ABOUT THIS EXERCISE: Go through the records and give the number of lines that include "công", with nothing else.

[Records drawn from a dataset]

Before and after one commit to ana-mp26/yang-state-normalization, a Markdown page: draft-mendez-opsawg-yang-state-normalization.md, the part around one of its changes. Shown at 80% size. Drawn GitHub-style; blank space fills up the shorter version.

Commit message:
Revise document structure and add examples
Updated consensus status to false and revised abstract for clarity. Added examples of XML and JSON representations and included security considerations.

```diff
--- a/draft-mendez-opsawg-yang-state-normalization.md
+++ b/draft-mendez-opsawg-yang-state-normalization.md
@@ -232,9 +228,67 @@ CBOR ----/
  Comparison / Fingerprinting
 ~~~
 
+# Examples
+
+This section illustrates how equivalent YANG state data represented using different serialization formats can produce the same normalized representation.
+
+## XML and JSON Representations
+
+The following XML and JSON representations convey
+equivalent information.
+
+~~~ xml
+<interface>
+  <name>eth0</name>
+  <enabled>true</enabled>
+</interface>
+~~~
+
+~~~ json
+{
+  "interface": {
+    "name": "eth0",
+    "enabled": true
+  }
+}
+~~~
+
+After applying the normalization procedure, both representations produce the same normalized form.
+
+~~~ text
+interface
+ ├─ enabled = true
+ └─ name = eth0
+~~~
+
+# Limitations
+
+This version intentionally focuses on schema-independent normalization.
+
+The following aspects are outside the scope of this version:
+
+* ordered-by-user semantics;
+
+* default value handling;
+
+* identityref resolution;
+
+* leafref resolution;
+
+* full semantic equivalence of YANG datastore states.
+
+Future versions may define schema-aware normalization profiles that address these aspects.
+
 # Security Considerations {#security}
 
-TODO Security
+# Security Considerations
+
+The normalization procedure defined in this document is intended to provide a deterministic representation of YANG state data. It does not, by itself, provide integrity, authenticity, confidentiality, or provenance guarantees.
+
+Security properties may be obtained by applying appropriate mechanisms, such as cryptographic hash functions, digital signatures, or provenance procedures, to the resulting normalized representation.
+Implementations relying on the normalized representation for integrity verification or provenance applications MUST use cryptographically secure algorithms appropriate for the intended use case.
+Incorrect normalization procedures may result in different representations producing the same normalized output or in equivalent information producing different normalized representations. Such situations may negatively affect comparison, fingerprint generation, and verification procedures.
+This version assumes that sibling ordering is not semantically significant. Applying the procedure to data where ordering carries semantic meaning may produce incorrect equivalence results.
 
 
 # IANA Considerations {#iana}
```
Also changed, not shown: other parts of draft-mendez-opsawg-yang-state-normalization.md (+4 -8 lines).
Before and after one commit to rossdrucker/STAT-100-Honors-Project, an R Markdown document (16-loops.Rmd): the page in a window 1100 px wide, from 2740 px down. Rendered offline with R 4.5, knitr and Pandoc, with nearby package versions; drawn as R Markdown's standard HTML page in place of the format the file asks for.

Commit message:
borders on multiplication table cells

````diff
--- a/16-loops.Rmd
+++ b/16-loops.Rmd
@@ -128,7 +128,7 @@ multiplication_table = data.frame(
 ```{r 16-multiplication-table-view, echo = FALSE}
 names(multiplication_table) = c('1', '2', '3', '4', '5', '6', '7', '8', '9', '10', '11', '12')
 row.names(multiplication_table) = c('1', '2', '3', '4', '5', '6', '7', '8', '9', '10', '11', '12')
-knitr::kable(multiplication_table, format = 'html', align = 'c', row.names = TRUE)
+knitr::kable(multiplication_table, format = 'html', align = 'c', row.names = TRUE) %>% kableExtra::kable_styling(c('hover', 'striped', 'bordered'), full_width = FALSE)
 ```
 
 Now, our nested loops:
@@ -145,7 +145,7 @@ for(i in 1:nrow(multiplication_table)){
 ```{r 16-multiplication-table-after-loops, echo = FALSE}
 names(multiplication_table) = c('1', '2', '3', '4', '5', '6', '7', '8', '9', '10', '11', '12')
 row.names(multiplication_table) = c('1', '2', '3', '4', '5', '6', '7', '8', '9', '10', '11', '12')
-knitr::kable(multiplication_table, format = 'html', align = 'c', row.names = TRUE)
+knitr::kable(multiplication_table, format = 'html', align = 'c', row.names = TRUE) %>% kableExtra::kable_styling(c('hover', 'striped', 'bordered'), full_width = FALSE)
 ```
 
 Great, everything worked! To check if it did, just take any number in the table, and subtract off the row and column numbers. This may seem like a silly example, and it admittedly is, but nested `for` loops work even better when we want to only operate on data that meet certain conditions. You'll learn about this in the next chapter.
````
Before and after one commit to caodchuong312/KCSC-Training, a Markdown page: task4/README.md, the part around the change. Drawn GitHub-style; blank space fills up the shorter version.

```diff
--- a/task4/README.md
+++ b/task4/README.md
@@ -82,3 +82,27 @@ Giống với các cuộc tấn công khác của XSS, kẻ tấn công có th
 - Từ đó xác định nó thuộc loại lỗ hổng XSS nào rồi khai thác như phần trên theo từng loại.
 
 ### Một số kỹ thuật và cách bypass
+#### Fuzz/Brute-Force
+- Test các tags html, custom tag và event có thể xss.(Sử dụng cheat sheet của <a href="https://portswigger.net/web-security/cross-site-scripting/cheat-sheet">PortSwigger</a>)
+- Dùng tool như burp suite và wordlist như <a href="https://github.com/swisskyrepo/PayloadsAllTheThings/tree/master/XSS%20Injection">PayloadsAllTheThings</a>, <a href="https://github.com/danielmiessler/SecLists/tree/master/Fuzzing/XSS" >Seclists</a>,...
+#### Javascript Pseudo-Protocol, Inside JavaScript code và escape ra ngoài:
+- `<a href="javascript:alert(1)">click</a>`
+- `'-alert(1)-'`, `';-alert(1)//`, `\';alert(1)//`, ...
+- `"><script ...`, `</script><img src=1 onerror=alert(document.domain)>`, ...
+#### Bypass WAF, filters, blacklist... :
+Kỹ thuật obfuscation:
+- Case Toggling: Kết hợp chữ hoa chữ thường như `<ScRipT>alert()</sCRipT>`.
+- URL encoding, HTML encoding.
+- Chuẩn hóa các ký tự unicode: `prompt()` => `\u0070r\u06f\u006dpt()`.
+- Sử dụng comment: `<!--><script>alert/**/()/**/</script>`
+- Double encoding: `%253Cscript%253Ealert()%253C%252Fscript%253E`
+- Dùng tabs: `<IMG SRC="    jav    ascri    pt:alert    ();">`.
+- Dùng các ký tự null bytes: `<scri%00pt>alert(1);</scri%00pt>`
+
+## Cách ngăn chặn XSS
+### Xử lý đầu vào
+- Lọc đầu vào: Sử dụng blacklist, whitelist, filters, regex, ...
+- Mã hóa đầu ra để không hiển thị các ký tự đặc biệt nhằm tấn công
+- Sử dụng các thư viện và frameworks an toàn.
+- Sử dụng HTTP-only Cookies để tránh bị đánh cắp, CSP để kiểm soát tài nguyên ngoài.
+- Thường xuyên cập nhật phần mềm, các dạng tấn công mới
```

EXERCISE OUTPUT: 3